## SOURCE INFORMATION
·····
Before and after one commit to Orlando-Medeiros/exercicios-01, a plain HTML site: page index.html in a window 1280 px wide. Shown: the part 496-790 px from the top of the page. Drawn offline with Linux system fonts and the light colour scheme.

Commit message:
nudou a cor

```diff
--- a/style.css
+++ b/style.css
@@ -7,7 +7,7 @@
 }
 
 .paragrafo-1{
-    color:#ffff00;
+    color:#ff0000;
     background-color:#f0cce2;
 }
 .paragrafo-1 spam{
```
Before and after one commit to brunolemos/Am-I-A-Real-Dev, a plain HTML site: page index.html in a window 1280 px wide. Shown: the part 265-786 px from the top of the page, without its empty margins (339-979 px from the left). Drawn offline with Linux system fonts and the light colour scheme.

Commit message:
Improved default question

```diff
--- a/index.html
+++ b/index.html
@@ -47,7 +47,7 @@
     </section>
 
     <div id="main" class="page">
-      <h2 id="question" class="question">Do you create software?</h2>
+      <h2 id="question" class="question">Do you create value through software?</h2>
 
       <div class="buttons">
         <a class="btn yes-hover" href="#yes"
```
·····
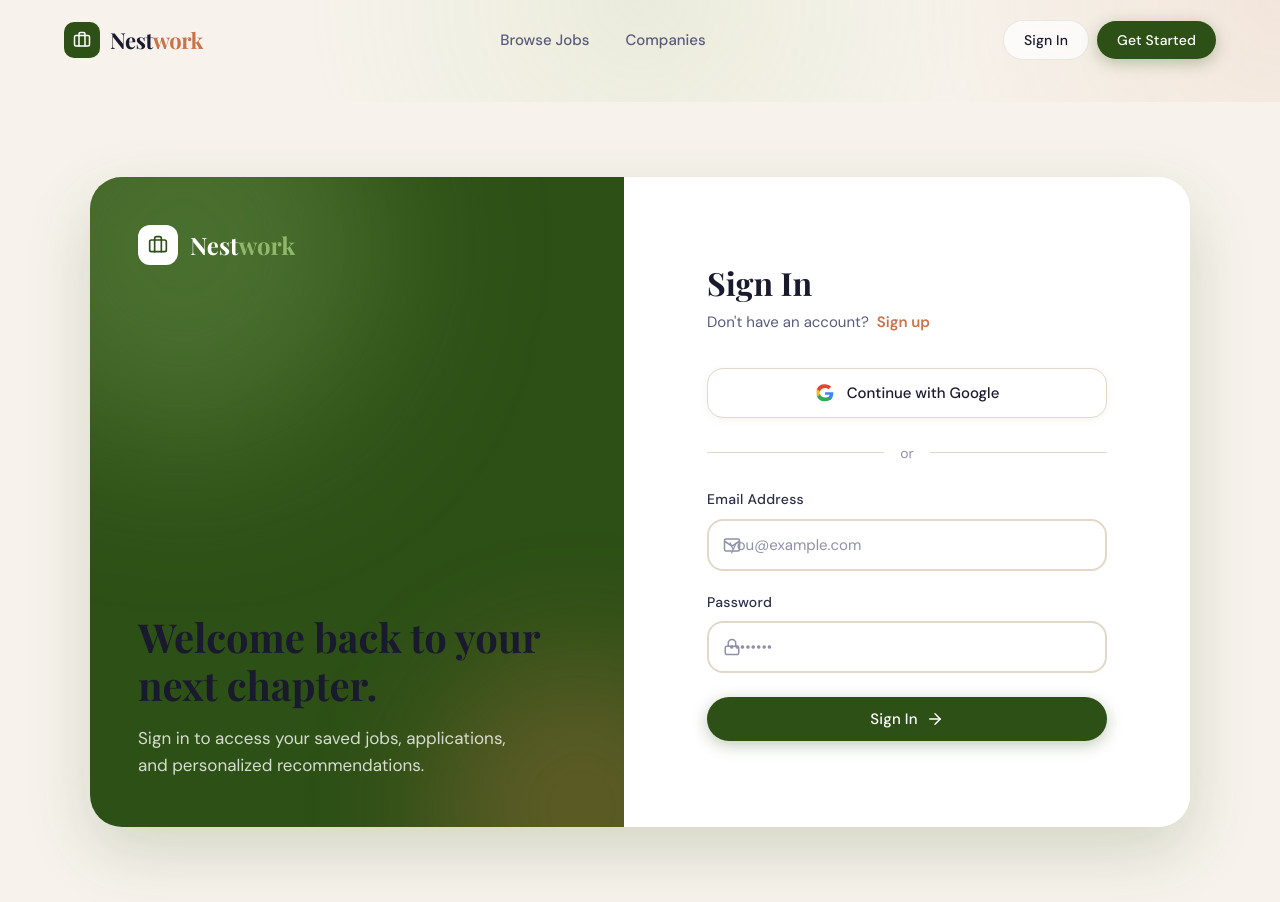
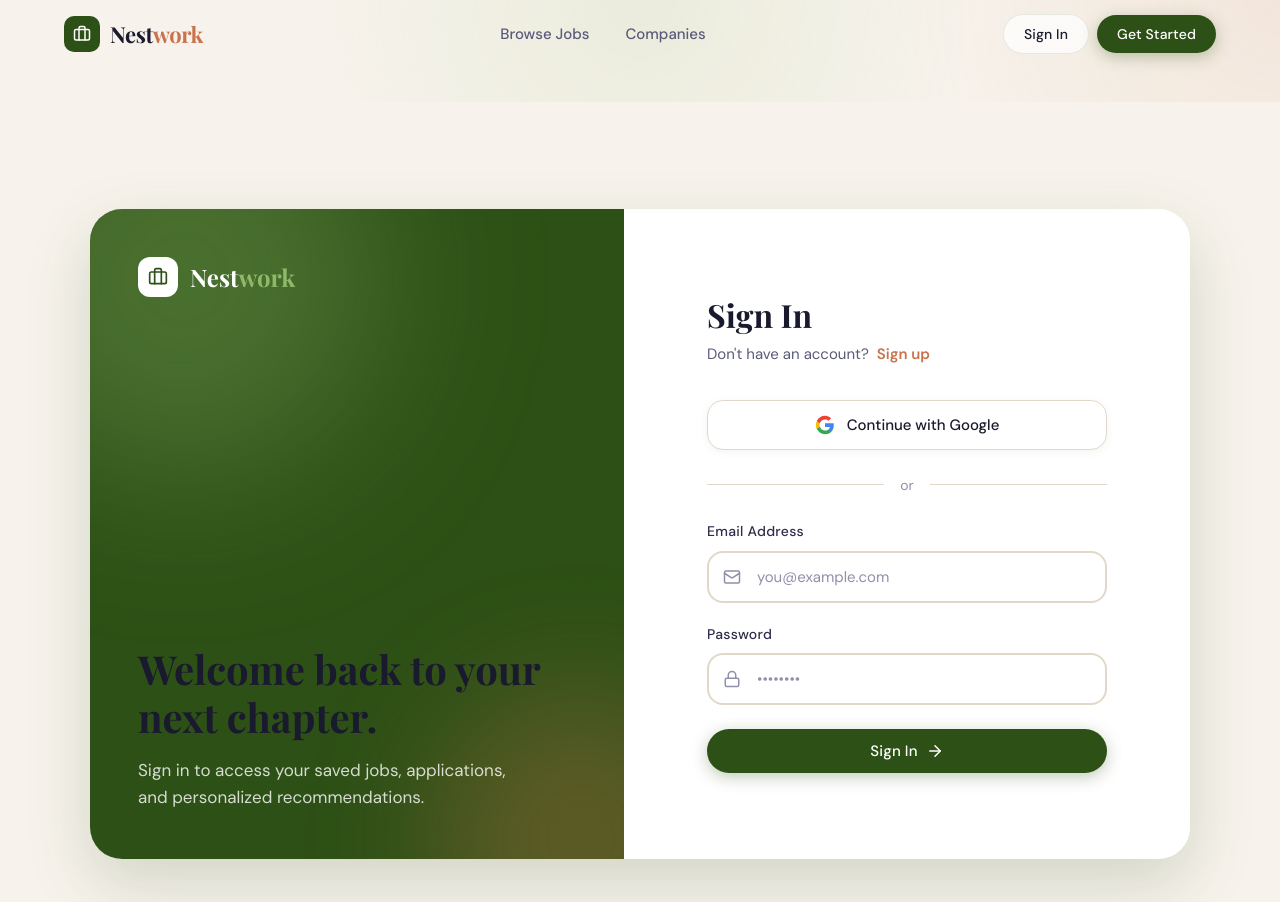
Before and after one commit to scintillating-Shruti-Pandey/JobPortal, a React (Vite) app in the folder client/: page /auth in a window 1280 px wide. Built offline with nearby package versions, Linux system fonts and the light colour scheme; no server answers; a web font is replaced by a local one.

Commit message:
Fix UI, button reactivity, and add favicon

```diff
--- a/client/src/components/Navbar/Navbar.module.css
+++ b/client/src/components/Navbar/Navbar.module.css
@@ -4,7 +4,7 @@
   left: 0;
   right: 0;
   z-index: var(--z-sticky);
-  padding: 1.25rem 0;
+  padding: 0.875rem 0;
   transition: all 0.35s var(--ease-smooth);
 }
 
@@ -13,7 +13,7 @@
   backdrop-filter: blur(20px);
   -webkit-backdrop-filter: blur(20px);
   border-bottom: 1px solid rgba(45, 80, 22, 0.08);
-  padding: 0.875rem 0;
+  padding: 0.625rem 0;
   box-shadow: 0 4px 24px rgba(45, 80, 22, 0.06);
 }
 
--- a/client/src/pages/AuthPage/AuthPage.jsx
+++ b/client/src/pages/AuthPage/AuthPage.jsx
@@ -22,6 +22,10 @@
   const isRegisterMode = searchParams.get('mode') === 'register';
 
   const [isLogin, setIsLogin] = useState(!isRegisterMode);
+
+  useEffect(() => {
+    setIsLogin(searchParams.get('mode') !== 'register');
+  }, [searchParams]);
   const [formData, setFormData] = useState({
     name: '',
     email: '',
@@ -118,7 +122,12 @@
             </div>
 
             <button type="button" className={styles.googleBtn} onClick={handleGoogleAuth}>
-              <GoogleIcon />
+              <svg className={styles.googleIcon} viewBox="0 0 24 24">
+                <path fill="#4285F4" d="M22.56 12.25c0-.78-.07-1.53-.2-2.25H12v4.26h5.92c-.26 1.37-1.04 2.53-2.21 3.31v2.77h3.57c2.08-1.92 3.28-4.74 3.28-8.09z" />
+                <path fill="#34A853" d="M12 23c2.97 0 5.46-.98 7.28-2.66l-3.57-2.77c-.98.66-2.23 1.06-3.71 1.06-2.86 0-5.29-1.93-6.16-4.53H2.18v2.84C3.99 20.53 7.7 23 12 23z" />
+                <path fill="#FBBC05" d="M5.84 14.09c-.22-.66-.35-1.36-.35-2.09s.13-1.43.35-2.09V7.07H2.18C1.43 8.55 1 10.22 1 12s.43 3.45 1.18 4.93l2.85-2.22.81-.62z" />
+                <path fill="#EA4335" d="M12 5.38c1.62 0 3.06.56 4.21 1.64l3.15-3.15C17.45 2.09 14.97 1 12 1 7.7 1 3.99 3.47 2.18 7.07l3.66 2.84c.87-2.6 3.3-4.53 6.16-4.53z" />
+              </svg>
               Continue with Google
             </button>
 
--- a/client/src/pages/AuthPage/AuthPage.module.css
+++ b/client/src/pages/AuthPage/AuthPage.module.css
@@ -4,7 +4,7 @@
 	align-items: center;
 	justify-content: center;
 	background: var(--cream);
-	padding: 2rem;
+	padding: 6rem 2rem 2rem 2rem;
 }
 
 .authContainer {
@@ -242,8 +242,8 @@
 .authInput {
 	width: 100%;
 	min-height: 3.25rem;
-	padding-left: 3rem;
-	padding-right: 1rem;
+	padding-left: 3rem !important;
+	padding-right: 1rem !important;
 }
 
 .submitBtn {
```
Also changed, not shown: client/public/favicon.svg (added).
·····
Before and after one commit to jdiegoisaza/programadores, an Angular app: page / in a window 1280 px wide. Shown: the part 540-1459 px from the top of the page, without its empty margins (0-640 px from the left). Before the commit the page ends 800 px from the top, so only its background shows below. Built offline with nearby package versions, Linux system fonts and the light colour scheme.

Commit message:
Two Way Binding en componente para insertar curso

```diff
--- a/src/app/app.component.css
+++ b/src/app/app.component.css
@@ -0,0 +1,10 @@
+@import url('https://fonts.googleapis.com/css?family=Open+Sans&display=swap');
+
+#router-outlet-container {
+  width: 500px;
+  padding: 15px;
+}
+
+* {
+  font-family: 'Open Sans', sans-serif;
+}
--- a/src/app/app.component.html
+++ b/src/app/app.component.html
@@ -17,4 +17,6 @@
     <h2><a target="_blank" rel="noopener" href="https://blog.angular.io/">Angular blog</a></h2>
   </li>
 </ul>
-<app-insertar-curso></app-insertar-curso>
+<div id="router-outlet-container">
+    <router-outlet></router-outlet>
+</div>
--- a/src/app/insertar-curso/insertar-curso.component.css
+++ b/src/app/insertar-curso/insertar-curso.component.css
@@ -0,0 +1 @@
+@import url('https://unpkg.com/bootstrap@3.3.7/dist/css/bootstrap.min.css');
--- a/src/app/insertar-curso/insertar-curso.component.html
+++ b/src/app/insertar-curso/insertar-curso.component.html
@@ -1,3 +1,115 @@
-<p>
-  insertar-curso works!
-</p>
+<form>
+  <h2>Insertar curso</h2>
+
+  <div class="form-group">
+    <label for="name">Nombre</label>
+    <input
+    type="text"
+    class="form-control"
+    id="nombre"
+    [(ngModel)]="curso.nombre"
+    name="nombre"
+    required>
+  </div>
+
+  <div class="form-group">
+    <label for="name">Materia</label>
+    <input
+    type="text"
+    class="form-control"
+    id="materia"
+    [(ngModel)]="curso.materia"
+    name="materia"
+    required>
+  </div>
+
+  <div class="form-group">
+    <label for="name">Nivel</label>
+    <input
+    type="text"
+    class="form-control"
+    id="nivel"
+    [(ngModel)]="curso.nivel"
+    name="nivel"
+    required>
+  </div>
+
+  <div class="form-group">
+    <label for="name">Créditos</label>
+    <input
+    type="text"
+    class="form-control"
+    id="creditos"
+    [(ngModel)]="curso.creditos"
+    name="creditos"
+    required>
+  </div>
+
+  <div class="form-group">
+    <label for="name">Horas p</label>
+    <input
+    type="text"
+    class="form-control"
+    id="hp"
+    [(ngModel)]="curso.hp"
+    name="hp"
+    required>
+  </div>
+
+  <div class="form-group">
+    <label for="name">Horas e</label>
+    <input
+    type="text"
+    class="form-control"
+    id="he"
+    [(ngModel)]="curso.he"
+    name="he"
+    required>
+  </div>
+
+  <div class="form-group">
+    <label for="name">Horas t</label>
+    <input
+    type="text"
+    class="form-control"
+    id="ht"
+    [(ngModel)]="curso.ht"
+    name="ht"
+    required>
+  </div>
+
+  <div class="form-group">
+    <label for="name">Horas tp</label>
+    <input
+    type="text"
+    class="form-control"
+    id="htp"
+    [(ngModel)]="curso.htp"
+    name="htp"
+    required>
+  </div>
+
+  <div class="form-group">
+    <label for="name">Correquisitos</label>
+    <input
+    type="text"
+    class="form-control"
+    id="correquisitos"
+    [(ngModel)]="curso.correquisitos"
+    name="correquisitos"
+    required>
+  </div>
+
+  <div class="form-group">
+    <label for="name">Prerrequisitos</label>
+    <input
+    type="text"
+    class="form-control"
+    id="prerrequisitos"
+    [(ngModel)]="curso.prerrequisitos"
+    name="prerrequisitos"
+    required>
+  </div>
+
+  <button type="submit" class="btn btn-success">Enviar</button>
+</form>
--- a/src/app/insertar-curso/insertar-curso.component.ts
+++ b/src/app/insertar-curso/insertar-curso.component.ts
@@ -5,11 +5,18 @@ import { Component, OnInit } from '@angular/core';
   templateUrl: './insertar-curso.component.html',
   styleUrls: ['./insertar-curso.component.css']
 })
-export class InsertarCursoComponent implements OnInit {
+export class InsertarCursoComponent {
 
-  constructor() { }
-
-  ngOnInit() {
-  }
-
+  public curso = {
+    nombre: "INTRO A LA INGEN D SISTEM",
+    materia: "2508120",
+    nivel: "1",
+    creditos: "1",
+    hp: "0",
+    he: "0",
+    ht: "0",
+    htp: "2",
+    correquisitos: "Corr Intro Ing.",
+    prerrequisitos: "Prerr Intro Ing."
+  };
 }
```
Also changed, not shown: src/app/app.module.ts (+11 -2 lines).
·····
## WORK TASK
The count of lines above that include the string "padding" is the sole expected answer.

## PROBLEM SOLUTION
11